(Seychelles News Agency) - It’s the first conservation success story of its kind in the world: the Seychelles warbler (Acrocephalus sechellensis) was one of the most threatened bird species in the world in the 1960s – down to a total population of only 26 birds, conservation experts had to move fast to avert the birds from becoming entirely extinct.
After decades of ongoing habitat rehabilitation on the last remaining island where the birds were found in the wild, the warbler’s future looks a lot brighter, thanks to efforts by local NGO Nature Seychelles, a Birdlife International partner. With the total population now in the thousands, the organisation captured 59 birds from Cousin Island and transferred them by helicopter to the private resort island of Frégate in the Seychelles in December 2011, which is now the fifth island where these birds live.
According to a new study published in Conservation Evidence this month, the birds have increased to over 80 individuals, including 42 birds hatched on Frégate, after a census was carried out on the island in June last year.
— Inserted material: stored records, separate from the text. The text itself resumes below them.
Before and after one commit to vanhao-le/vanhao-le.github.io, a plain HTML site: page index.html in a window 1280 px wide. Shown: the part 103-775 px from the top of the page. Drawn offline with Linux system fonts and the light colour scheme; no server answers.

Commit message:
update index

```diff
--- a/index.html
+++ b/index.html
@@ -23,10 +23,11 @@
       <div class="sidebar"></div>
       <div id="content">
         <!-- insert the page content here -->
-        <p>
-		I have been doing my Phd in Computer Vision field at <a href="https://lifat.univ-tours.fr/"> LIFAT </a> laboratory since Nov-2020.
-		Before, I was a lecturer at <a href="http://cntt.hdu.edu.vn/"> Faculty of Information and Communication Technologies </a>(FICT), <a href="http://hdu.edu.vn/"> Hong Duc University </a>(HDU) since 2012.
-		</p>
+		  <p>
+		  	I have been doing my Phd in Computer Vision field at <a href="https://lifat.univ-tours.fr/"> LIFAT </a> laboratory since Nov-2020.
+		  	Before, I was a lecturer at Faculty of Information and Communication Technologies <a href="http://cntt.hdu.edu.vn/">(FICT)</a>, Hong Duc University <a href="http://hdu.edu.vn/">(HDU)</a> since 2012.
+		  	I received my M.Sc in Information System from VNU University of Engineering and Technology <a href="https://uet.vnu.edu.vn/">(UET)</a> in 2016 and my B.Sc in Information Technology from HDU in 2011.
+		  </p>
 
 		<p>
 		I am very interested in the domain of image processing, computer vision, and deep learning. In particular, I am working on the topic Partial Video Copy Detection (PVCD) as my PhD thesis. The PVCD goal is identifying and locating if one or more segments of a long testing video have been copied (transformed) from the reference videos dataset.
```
The project was funded by an $18,000 Disney Worldwide Conservation Fund grant to Nature Seychelles through the Royal Society for the Protection of Birds (BirdLife International’s UK arm), the Seychelles Warbler Research Group (a collaboration between the Universities of East Anglia and Sheffield in the UK, and the University of Groningen, Netherlands) and Frégate Island Private.